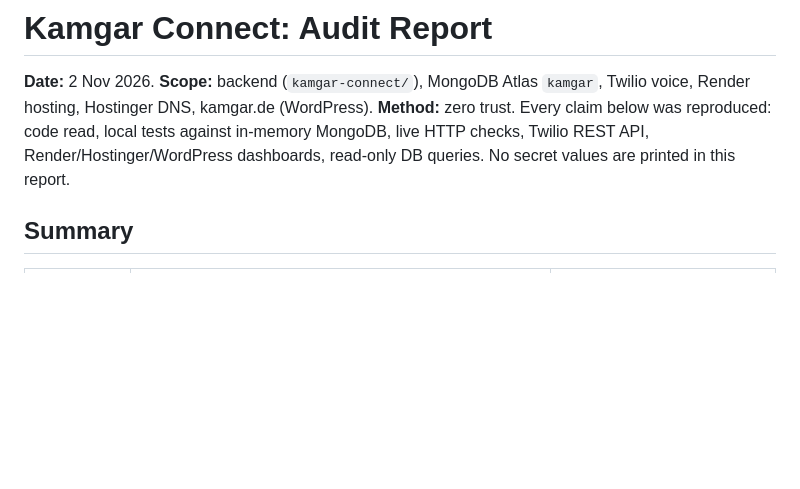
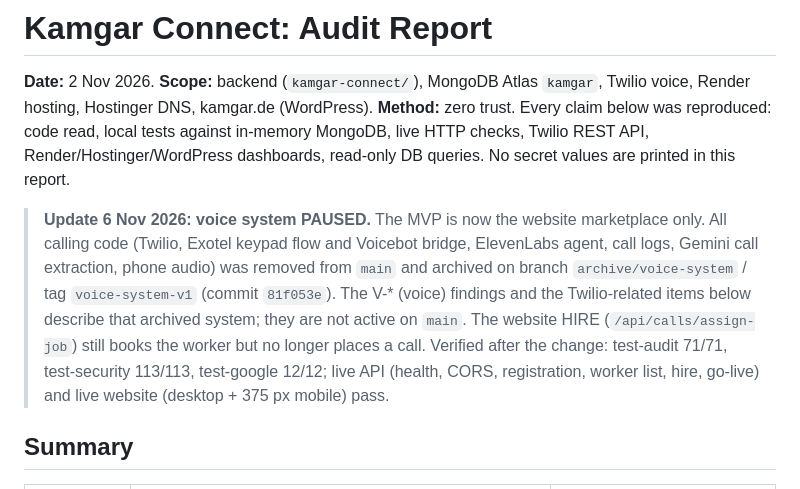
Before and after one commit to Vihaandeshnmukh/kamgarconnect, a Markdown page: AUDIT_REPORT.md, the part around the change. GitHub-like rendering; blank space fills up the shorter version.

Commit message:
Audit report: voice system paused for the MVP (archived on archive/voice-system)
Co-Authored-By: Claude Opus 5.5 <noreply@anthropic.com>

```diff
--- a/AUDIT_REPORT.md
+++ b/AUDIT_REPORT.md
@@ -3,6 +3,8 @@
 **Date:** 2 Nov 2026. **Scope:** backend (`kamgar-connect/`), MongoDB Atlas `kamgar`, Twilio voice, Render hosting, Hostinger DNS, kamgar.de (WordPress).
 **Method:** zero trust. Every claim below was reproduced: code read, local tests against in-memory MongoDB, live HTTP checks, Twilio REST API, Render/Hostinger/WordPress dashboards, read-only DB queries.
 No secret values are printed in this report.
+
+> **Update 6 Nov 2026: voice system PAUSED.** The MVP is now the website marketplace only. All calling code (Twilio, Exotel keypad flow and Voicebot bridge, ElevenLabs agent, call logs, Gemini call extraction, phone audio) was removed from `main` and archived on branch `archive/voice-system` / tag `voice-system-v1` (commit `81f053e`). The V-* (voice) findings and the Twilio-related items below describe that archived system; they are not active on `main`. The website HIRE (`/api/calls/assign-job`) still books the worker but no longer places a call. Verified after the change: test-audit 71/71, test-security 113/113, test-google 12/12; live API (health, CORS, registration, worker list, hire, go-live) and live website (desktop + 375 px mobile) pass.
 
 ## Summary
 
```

****************

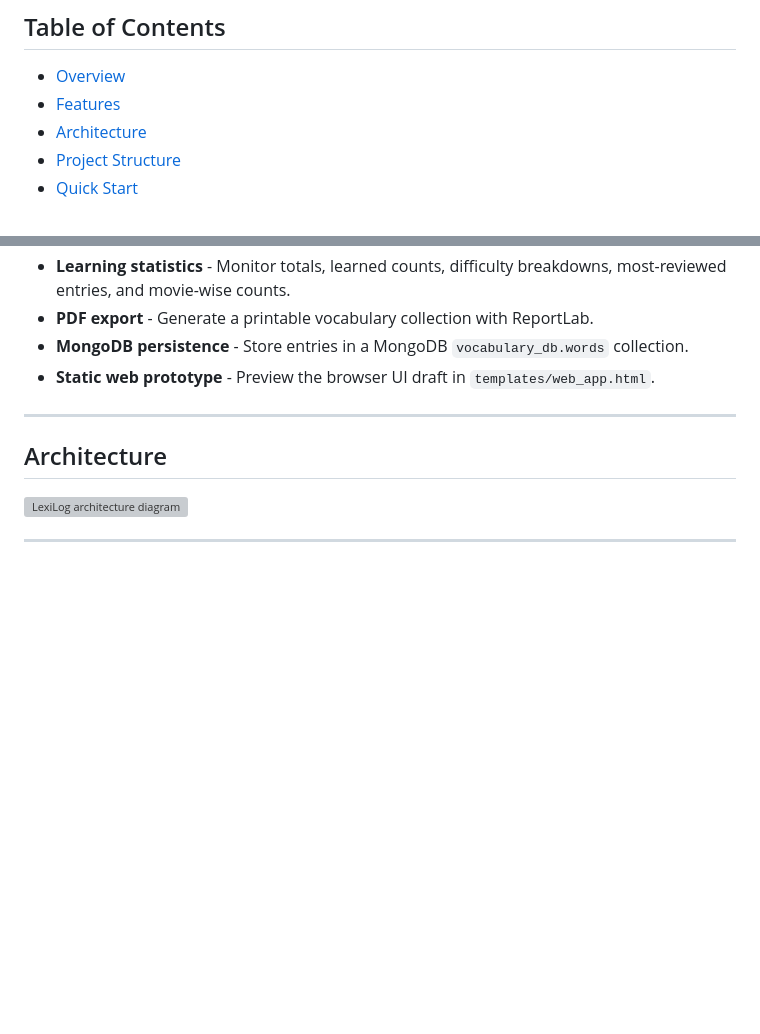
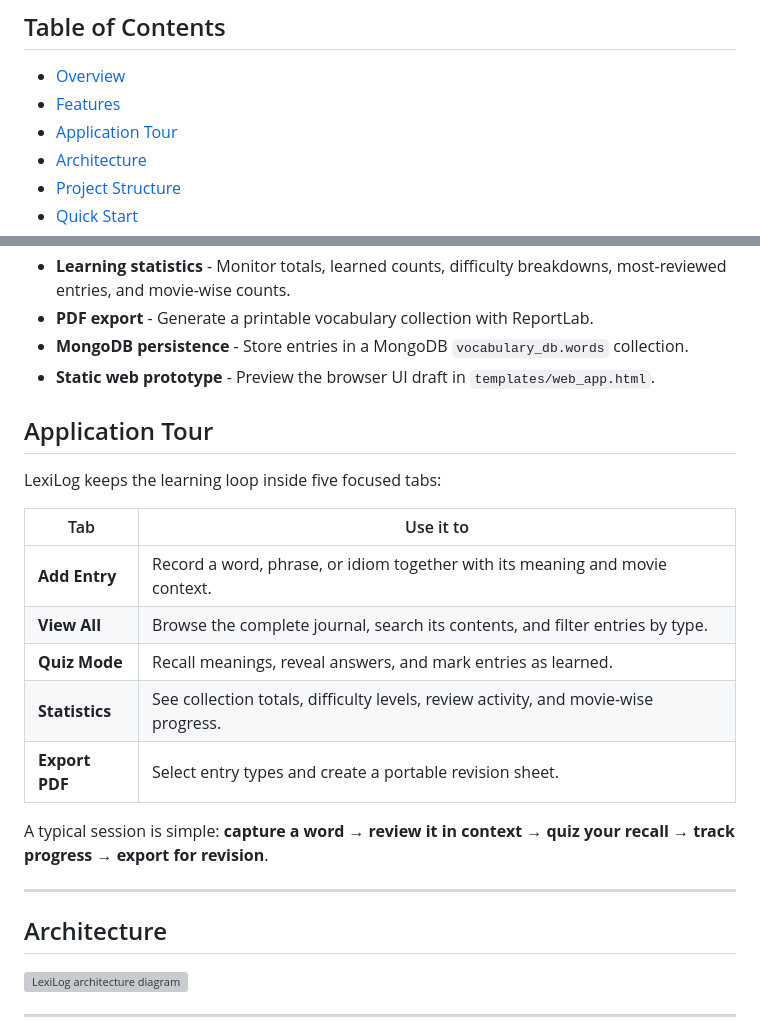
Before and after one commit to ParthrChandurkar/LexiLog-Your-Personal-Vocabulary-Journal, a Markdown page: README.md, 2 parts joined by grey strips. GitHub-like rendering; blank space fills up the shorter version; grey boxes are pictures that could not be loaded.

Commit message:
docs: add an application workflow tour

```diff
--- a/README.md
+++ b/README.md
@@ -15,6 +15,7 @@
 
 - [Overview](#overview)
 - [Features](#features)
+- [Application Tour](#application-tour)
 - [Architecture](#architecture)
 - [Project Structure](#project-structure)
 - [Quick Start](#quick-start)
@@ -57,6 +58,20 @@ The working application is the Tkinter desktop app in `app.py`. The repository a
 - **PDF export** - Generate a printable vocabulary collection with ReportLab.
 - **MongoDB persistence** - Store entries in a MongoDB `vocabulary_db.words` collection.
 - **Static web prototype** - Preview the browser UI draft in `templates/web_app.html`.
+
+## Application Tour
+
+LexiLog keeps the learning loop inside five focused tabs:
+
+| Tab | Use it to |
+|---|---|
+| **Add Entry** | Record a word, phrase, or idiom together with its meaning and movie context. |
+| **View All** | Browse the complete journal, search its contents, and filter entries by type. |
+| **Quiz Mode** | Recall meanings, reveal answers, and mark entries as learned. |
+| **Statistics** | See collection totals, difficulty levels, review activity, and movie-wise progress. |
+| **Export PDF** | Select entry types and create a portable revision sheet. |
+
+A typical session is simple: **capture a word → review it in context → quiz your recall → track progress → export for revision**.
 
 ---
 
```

****************

Task details = Return every line above in which the string "movie" occurs.

Answer to this task =
+| **Add Entry** | Record a word, phrase, or idiom together with its meaning and movie context. |
+| **Statistics** | See collection totals, difficulty levels, review activity, and movie-wise progress. |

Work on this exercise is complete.